In a motion filed December 2, 2016, the U.S. Environmental Protection Agency (EPA) requested that the U.S. Court of Appeals for the Fifth Circuit remand parts of the Texas and Oklahoma regional haze plans that were disapproved by EPA back to EPA so that the Agency can reconsider its decision. Respondent's Motion for Partial Voluntary Remand, Texas, et al., v. EPA, No. 16-60118 (5th Cir. Dec. 2, 2016) (Motion). As noted in KEAG Bulletin No. 2015-80 dated December 16, 2015, on December 9, 2015, EPA issued the Final Rule disapproving portions of the Texas Regional Haze State Implementation Plan (SIP) submittal and the Oklahoma Regional Haze SIP submittal. See 81 Fed. Reg. 296 (Jan. 5, 2016). The Plans contain long‑term strategies for making reasonable progress toward improving visibility at Class I areas in each state. In the Final Rule, EPA partially approved the Texas SIP revision to meet certain requirements of the Regional Haze Program, but disapproved other provisions of the Texas SIP revision that EPA determined did not adequately address other requirements of the Regional Haze Program. The provisions EPA disapproved relate to reasonable progress, long‑term strategy, and the calculation of natural visible conditions. The Final Rule also disapproved the revision to the Oklahoma SIP, specifically portions related to reasonable progress and the establishment of reasonable progress goals. In both cases, EPA promulgated a Federal Implementation Plan (FIP) to address deficiencies in each Plan. The Fifth Circuit issued an Order on July 15, 2016, that stayed the Final Rule "pending the outcome of this Petition for Review." Order at 44.

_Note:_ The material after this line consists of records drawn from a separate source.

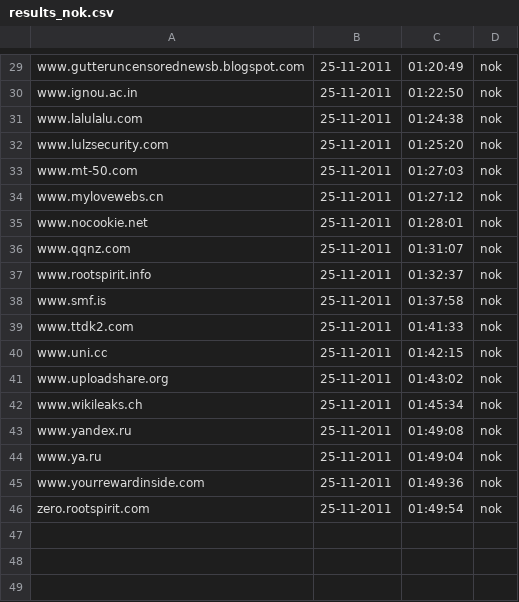
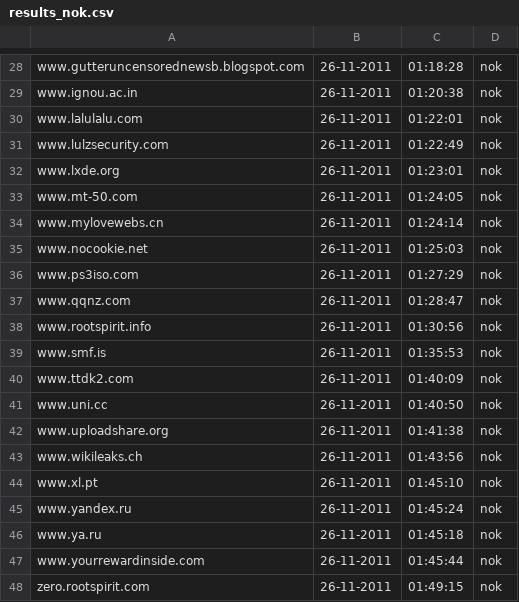
Before and after one commit to Tuinslak/GFW-URL-checker, a CSV file: testResults/be/results_nok.csv, drawn as a sheet; only a part is shown, gaps mark what is left out; addresses are those after the commit; the diff covers the shown part only; the diff names each change by its address in the sheet, - before the commit and + after, or states it on an @@ line.

```diff
--- a/testResults/be/results_nok.csv
+++ b/testResults/be/results_nok.csv
-B28:B31: 25-11-2011
+B28:B31: 26-11-2011
-C28: 01:20:49
+C28: 01:18:28
-C29: 01:22:50
+C29: 01:20:38
-C30: 01:24:38
+C30: 01:22:01
-C31: 01:25:20
+C31: 01:22:49
+row 32: www.lxde.org | 26-11-2011 | 01:23:01 | nok
-B33:B35: 25-11-2011
+B33:B35: 26-11-2011
-C33: 01:27:03
+C33: 01:24:05
-C34: 01:27:12
+C34: 01:24:14
-C35: 01:28:01
+C35: 01:25:03
+row 36: www.ps3iso.com | 26-11-2011 | 01:27:29 | nok
-B37:B43: 25-11-2011
+B37:B43: 26-11-2011
-C37: 01:31:07
+C37: 01:28:47
-C38: 01:32:37
+C38: 01:30:56
-C39: 01:37:58
+C39: 01:35:53
-C40: 01:41:33
+C40: 01:40:09
-C41: 01:42:15
+C41: 01:40:50
-C42: 01:43:02
+C42: 01:41:38
-C43: 01:45:34
+C43: 01:43:56
+row 44: www.xl.pt | 26-11-2011 | 01:45:10 | nok
-B45:B48: 25-11-2011
+B45:B48: 26-11-2011
-C45: 01:49:08
+C45: 01:45:24
-C46: 01:49:04
+C46: 01:45:18
-C47: 01:49:36
+C47: 01:45:44
-C48: 01:49:54
+C48: 01:49:15
```
Also changed, not shown: 1 removed row and 54 edited cells elsewhere in this file, testResults/be/results.csv, testResults/be/results_ok.csv.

In its Motion, EPA seeks voluntary remand of the Final Rule's disapprovals and FIPs so that it may reconsider those actions in light of the discussion regarding the likelihood of success on the merits set forth in the court's Order. EPA also explained that the remand was warranted because it desires to reconsider at least one issue raised by a petitioner (Luminant Generation Company, LLC) in a request it had submitted to EPA for administrative reconsideration of the Final Rule. EPA also requested that the court lift the stay pending appeal as to those portions of the Final Rule that approved portions of the Texas and Oklahoma SIPs, and which have not been challenged in the Petition before the court.

The parties pursued settlement negotiations following the court's stay Order, but they were unsuccessful. Given the court's determination in the stay Order that the petitioners would likely prevail, EPA determined that reconsideration of the Final Rule was warranted. Although not indicated in EPA's Motion, there is a high likelihood that the results of the presidential election were a contributing factor for EPA's seeking a remand of the Final Rule.